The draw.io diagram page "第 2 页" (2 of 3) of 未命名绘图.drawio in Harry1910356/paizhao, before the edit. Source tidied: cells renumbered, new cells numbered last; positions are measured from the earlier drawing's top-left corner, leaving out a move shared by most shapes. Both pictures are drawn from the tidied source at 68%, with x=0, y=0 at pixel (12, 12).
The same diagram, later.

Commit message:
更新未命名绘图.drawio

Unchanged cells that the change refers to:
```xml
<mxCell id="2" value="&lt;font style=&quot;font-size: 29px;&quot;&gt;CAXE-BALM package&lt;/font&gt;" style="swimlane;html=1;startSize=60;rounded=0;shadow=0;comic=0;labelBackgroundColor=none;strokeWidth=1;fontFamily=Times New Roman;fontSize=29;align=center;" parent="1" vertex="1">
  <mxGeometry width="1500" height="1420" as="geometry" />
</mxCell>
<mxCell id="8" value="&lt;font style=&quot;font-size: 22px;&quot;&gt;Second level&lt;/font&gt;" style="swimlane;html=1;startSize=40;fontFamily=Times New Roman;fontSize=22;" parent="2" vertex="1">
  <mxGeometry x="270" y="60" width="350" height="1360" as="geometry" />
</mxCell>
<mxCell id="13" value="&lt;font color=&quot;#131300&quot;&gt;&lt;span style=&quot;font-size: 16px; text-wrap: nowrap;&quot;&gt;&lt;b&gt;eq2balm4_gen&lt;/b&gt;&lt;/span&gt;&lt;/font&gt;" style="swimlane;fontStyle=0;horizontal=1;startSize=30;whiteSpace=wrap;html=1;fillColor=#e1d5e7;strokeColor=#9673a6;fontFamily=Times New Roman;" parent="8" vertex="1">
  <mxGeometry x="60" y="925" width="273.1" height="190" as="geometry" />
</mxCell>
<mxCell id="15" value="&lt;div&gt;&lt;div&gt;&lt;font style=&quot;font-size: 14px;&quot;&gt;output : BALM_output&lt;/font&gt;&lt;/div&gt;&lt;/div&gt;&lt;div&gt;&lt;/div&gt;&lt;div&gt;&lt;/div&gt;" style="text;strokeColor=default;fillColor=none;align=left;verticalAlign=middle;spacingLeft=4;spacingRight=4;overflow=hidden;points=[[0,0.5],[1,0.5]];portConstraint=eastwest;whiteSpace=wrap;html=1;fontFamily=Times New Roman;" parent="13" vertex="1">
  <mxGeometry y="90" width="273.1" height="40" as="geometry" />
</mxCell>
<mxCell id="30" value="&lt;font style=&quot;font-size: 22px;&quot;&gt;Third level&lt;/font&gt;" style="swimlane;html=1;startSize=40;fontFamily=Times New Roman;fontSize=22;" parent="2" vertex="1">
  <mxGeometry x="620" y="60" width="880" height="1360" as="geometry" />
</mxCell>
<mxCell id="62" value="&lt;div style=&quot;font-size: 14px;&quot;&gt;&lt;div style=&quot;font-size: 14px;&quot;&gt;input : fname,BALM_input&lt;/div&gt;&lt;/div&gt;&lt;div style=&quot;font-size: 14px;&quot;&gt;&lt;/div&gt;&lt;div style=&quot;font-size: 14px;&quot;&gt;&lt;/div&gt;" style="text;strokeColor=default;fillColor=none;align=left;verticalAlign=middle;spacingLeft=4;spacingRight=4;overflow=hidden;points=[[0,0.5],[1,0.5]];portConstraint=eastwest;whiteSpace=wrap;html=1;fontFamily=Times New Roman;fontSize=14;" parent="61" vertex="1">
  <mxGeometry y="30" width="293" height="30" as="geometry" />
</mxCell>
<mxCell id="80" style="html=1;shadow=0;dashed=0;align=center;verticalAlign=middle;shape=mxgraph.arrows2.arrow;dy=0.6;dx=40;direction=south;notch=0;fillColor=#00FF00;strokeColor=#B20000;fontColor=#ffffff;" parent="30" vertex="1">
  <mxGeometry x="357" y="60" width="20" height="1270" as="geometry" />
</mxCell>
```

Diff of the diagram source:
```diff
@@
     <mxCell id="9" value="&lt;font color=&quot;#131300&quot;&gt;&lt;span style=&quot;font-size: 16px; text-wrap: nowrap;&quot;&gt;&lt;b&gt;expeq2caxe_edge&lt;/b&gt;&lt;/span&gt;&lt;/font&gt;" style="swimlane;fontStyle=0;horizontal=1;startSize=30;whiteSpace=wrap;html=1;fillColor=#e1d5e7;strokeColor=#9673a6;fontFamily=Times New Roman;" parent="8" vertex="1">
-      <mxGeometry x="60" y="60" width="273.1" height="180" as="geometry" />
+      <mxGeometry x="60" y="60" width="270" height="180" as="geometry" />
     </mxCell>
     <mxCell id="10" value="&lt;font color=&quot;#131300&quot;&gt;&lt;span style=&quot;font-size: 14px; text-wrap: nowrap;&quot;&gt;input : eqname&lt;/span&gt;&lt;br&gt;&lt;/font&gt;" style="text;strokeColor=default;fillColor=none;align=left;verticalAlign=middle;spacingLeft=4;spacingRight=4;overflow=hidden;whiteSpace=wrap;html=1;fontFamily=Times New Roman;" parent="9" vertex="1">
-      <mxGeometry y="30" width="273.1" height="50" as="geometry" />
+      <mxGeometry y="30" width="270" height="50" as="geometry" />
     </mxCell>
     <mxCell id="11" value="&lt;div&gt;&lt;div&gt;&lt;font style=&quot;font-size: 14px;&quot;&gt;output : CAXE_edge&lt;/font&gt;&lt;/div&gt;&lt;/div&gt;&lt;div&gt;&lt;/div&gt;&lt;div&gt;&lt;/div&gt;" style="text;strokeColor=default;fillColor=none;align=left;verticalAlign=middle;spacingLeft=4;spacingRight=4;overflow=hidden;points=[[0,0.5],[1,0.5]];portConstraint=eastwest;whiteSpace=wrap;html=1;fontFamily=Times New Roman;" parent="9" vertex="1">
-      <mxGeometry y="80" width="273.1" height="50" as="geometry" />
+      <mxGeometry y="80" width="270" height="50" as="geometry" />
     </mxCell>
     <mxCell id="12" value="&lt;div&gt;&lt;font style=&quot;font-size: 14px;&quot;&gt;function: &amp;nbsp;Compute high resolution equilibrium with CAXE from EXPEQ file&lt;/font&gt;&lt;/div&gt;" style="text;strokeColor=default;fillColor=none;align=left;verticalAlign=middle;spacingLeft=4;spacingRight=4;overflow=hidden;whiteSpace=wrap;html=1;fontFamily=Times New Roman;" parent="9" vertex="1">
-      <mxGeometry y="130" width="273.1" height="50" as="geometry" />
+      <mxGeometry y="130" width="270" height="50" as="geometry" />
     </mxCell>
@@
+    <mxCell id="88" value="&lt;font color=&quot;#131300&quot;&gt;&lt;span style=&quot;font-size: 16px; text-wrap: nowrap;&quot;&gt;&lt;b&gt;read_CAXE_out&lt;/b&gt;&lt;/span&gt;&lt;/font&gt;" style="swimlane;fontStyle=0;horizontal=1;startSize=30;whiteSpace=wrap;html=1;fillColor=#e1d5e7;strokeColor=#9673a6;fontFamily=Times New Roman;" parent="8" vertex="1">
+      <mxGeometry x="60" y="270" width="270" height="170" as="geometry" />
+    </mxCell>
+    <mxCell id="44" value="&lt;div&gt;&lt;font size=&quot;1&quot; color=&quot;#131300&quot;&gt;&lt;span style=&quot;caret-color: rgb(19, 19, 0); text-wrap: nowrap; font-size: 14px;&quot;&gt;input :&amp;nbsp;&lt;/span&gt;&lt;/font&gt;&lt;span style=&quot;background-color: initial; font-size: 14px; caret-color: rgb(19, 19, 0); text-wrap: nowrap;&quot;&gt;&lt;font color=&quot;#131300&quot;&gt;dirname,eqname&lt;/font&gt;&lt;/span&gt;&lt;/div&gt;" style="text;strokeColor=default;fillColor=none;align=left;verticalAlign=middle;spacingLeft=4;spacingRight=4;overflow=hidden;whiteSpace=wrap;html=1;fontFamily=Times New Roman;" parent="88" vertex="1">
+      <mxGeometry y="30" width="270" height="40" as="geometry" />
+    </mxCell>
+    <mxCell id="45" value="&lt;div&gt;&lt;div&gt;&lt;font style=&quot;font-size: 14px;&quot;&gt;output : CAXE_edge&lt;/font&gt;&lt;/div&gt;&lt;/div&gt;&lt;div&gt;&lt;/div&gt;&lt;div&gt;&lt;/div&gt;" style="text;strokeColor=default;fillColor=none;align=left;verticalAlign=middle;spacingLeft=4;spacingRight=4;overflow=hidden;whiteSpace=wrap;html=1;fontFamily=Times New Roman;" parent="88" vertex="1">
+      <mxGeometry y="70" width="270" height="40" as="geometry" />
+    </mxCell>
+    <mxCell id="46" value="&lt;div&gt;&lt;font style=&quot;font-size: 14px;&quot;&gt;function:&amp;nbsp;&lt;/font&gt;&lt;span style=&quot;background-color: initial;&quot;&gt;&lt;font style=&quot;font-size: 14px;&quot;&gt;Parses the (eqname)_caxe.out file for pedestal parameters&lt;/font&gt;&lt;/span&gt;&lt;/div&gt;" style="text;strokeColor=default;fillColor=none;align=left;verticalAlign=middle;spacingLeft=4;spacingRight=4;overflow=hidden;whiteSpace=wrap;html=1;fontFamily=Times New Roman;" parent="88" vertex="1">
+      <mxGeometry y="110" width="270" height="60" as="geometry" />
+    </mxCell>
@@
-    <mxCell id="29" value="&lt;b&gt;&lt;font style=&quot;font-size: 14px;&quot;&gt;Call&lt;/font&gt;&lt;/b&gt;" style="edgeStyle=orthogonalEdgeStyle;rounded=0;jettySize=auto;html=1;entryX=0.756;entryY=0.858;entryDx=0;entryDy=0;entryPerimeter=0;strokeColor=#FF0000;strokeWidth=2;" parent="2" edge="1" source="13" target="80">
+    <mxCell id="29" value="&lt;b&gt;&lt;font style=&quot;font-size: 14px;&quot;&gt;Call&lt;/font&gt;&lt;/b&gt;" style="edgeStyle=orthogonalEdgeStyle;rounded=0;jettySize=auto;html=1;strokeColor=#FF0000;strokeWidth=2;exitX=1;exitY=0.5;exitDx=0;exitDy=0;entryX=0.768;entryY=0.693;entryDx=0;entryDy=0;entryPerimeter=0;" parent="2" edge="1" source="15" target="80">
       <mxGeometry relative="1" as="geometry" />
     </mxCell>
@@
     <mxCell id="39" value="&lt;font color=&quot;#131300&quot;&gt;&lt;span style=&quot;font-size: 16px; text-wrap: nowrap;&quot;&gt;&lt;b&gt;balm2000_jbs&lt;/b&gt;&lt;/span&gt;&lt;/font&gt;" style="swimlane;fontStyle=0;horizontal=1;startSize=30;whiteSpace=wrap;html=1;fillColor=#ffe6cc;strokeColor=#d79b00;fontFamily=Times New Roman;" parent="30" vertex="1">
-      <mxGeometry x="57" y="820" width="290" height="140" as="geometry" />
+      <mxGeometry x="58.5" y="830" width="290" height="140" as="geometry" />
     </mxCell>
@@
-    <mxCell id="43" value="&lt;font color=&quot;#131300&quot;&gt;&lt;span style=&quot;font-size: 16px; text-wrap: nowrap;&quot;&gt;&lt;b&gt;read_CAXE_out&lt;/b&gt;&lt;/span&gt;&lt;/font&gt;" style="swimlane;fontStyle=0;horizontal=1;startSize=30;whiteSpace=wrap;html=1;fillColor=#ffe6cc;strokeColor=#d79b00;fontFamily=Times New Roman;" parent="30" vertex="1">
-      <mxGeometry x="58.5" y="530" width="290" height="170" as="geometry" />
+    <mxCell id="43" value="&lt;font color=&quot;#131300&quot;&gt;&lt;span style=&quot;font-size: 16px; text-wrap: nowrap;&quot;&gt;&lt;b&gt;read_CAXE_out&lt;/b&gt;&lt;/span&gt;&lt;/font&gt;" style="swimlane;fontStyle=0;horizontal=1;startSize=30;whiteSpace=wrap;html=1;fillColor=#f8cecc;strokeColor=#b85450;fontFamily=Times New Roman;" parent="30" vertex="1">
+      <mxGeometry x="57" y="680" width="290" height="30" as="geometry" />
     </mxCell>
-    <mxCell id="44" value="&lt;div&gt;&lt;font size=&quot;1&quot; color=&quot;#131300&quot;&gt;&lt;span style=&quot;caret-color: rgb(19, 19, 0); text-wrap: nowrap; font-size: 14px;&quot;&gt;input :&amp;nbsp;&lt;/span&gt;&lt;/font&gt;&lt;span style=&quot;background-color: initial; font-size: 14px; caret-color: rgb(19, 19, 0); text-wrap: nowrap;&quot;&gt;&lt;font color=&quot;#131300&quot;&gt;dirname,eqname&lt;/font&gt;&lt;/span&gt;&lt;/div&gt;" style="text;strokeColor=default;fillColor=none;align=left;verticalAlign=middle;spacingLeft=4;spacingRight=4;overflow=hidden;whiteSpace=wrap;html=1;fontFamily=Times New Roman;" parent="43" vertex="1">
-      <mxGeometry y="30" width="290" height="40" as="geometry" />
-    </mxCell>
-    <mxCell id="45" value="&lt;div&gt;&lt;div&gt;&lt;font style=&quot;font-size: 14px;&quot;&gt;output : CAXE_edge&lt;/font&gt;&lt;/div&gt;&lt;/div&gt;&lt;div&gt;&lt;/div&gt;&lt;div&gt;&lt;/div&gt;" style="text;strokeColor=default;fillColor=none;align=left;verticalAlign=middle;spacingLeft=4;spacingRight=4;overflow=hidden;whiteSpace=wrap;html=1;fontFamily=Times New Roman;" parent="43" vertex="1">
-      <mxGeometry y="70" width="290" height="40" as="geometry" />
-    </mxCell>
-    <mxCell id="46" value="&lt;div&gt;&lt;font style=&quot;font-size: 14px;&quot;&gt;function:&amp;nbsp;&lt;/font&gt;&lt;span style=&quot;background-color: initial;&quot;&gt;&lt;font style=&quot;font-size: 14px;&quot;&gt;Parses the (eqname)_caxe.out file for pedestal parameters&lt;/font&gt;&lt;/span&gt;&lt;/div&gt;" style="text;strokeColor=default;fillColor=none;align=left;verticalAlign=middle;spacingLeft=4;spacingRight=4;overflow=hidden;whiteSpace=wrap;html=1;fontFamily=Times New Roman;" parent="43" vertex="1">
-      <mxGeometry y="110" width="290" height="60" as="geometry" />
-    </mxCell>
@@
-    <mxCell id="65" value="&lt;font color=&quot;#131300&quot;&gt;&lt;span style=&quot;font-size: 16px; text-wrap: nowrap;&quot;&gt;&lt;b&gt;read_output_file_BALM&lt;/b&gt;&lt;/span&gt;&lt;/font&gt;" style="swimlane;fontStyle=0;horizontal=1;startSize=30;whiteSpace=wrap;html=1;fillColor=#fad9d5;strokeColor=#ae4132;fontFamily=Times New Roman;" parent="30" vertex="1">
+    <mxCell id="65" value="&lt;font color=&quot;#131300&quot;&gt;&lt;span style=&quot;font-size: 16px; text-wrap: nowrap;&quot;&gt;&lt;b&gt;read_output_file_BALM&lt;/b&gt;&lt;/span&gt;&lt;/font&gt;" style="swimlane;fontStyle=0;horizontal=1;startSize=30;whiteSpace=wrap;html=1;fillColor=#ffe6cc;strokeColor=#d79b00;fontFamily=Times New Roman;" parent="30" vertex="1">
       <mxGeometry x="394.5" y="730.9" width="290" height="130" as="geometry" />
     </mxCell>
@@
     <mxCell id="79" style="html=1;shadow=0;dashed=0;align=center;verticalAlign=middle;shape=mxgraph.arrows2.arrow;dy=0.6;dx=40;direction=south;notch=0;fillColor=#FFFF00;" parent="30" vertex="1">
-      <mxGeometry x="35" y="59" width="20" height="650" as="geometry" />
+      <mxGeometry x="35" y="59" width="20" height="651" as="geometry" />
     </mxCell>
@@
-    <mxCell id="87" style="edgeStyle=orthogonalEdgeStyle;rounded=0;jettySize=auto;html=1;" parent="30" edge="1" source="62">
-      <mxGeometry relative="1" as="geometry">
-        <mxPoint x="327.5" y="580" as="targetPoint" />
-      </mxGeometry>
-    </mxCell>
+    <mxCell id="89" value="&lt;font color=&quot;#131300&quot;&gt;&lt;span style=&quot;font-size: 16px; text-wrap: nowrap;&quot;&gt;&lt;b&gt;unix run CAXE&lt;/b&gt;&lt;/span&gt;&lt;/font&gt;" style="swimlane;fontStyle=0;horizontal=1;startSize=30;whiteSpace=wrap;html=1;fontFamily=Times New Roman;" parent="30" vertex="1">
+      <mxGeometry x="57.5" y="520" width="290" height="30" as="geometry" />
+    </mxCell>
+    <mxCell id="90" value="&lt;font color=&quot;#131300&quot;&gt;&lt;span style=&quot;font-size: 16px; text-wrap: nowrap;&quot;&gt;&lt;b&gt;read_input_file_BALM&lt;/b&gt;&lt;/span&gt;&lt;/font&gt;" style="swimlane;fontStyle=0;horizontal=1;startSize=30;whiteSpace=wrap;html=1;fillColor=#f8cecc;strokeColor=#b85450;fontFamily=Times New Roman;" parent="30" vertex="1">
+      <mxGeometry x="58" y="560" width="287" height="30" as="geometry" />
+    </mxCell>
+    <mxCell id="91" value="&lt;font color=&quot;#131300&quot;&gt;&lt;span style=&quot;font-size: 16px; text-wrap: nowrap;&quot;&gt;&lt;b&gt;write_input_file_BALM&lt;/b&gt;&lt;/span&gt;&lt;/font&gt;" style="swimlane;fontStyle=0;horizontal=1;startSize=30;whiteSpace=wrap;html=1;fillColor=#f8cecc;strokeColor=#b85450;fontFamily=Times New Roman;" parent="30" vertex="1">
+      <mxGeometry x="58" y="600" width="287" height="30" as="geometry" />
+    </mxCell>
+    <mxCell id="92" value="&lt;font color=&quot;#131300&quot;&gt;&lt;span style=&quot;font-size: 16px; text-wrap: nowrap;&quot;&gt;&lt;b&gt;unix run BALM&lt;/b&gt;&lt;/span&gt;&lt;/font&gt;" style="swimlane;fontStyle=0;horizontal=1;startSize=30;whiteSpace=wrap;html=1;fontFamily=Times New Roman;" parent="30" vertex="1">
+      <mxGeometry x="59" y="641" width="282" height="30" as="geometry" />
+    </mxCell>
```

+ + + + +

**Task objective**
Pull every line containing "diagram" from the material above.

**Response box**
The draw.io diagram page "第 2 页" (2 of 3) of 未命名绘图.drawio in Harry1910356/paizhao, before the edit. Source tidied: cells renumbered, new cells numbered last; positions are measured from the earlier drawing's top-left corner, leaving out a move shared by most shapes. Both pictures are drawn from the tidied source at 68%, with x=0, y=0 at pixel (12, 12).
The same diagram, later.
Diff of the diagram source:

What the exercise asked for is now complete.